**To do**
Report each line of the data that contains the string "products".

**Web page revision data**
=== Begin Enclosure ===

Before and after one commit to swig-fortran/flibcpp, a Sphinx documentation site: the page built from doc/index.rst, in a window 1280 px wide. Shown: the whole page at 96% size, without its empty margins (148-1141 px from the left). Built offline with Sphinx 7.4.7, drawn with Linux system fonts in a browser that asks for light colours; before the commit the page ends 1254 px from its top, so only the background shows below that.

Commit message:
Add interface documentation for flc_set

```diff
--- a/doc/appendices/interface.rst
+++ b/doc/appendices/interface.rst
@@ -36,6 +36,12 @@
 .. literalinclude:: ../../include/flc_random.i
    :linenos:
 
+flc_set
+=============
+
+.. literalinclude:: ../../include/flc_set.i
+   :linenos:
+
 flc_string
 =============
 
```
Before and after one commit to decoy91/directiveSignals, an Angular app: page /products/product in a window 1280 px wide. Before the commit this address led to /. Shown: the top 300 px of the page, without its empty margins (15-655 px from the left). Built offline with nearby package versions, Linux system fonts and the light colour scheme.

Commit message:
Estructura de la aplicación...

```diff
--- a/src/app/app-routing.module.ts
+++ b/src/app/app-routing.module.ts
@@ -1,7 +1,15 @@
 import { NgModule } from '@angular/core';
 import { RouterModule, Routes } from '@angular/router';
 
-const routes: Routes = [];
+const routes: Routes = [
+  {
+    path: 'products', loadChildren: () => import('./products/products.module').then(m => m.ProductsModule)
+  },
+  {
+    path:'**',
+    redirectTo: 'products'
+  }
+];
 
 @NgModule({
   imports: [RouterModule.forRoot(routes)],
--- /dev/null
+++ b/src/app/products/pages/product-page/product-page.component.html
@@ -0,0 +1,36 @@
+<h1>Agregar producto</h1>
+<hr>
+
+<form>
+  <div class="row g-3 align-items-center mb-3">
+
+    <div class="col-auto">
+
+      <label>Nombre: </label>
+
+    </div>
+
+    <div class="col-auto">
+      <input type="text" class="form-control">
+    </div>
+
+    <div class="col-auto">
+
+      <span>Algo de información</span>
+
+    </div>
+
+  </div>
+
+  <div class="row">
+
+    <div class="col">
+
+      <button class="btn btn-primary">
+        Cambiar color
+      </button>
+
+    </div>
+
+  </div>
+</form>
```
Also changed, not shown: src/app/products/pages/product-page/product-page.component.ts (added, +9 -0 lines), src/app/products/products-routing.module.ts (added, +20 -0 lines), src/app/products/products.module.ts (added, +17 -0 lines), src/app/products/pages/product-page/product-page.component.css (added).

=== End Enclosure ===

**Finished task**
Before and after one commit to decoy91/directiveSignals, an Angular app: page /products/product in a window 1280 px wide. Before the commit this address led to /. Shown: the top 300 px of the page, without its empty margins (15-655 px from the left). Built offline with nearby package versions, Linux system fonts and the light colour scheme.
+    path: 'products', loadChildren: () => import('./products/products.module').then(m => m.ProductsModule)
+    redirectTo: 'products'
+++ b/src/app/products/pages/product-page/product-page.component.html
Also changed, not shown: src/app/products/pages/product-page/product-page.component.ts (added, +9 -0 lines), src/app/products/products-routing.module.ts (added, +20 -0 lines), src/app/products/products.module.ts (added, +17 -0 lines), src/app/products/pages/product-page/product-page.component.css (added).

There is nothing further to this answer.